EXERCISE DIRECTIONS: Lift every line from the entries that includes the word "code".

(Beginning of INPUT DATA)

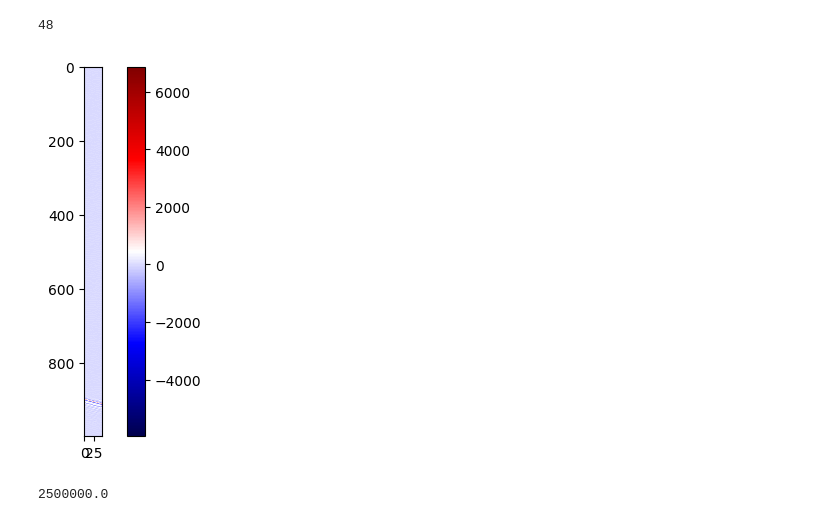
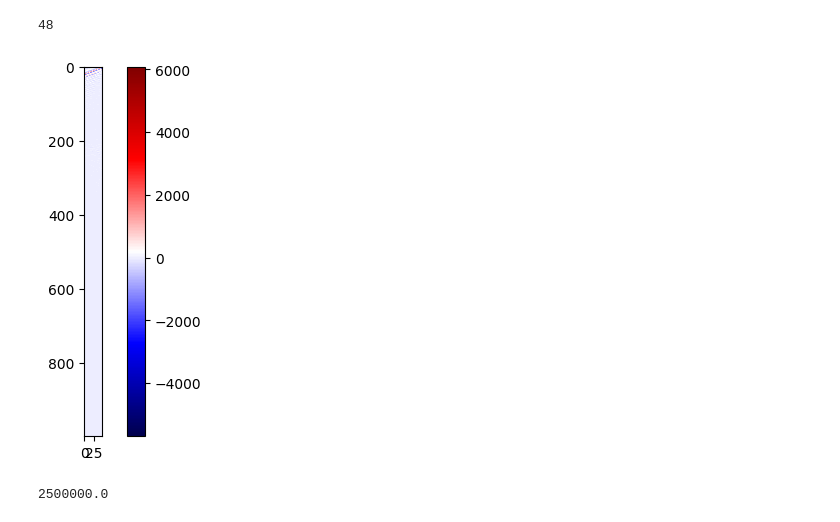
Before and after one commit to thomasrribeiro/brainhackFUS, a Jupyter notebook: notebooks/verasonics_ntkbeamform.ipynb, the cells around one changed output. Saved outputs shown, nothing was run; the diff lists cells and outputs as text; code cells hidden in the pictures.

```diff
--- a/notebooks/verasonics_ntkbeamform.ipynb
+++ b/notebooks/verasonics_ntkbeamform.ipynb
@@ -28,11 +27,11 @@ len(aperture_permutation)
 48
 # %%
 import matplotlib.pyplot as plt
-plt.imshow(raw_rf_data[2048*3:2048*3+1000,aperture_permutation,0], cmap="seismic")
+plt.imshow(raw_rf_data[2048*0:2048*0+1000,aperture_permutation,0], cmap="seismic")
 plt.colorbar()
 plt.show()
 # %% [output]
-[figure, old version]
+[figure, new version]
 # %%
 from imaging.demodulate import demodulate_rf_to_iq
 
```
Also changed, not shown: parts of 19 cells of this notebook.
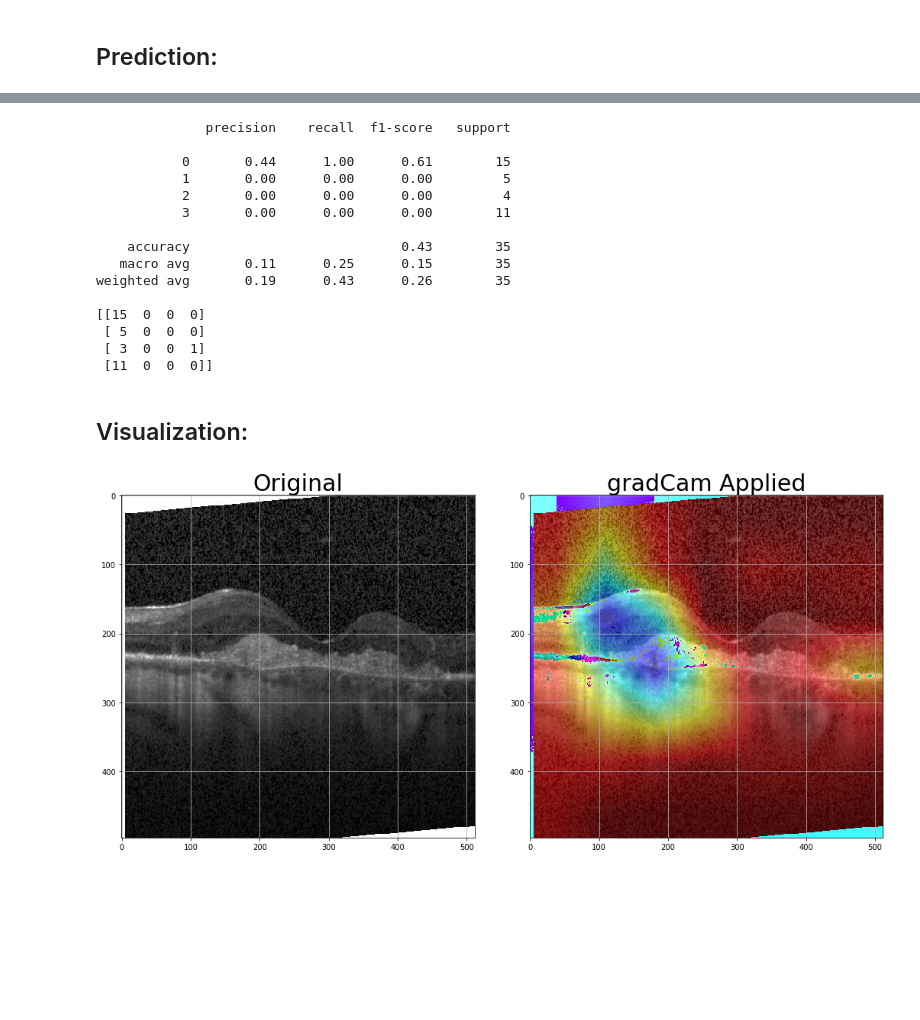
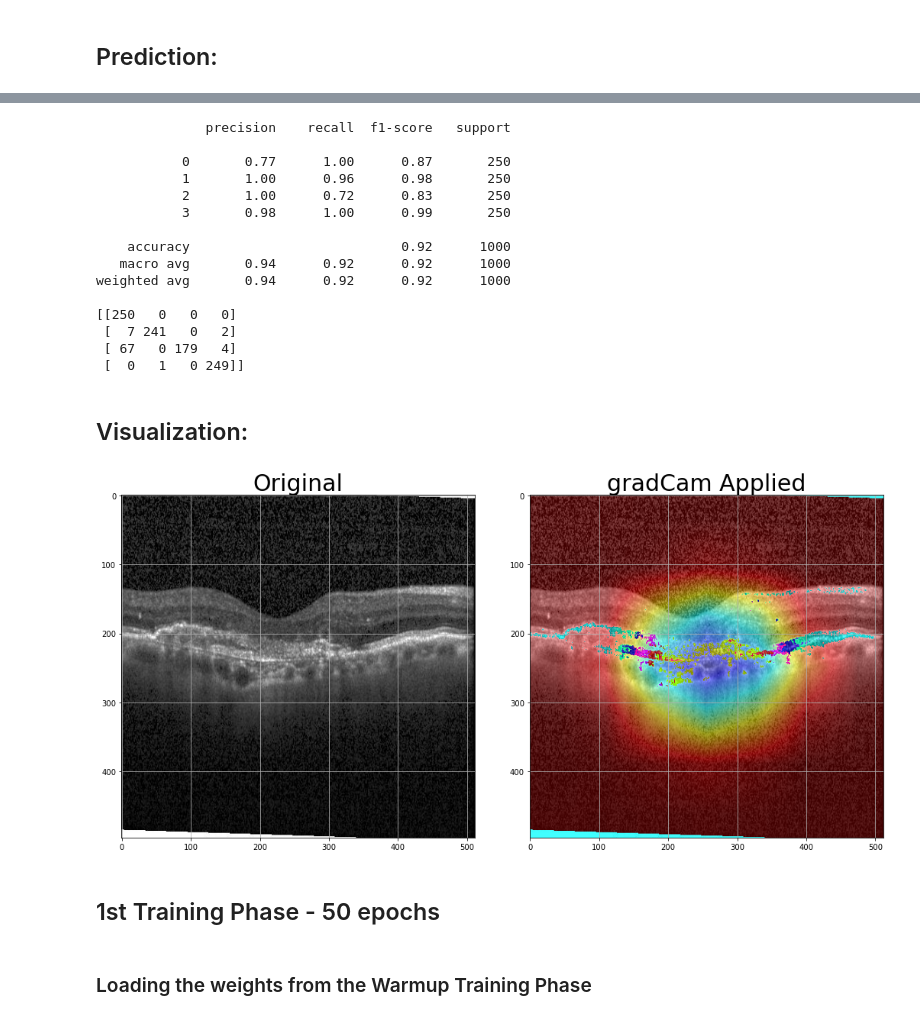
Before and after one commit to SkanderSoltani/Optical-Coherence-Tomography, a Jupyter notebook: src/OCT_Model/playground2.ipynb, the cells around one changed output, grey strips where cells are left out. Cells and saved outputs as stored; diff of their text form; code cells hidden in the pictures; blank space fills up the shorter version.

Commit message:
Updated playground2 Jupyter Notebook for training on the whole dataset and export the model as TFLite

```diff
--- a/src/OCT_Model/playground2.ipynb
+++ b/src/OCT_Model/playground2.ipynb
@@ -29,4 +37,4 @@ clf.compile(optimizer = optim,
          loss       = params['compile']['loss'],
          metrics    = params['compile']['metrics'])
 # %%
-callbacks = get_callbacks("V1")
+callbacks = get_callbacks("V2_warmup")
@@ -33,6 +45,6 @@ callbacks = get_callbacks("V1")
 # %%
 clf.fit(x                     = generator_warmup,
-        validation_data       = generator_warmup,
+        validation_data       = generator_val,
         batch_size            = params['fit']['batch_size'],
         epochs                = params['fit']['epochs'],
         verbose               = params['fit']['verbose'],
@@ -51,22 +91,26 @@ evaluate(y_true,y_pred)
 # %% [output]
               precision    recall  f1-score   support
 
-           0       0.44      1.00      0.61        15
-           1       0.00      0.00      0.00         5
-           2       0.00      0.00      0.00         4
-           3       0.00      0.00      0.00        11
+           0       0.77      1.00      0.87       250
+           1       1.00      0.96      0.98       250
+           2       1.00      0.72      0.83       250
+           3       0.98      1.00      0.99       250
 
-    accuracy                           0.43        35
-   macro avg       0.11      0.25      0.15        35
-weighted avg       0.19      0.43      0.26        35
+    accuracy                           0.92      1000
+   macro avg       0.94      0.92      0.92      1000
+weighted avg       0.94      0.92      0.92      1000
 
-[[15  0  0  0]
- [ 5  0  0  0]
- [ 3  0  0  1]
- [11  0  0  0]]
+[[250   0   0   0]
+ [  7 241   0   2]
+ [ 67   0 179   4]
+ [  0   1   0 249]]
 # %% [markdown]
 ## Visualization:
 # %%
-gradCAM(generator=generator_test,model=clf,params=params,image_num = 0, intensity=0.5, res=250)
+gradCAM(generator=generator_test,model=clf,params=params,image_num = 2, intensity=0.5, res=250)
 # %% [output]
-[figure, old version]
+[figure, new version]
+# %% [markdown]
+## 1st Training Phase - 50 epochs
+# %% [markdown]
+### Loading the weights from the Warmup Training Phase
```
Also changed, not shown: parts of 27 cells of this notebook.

(End of INPUT DATA)

YOUR RESPONSE:
Before and after one commit to thomasrribeiro/brainhackFUS, a Jupyter notebook: notebooks/verasonics_ntkbeamform.ipynb, the cells around one changed output. Saved outputs shown, nothing was run; the diff lists cells and outputs as text; code cells hidden in the pictures.
Before and after one commit to SkanderSoltani/Optical-Coherence-Tomography, a Jupyter notebook: src/OCT_Model/playground2.ipynb, the cells around one changed output, grey strips where cells are left out. Cells and saved outputs as stored; diff of their text form; code cells hidden in the pictures; blank space fills up the shorter version.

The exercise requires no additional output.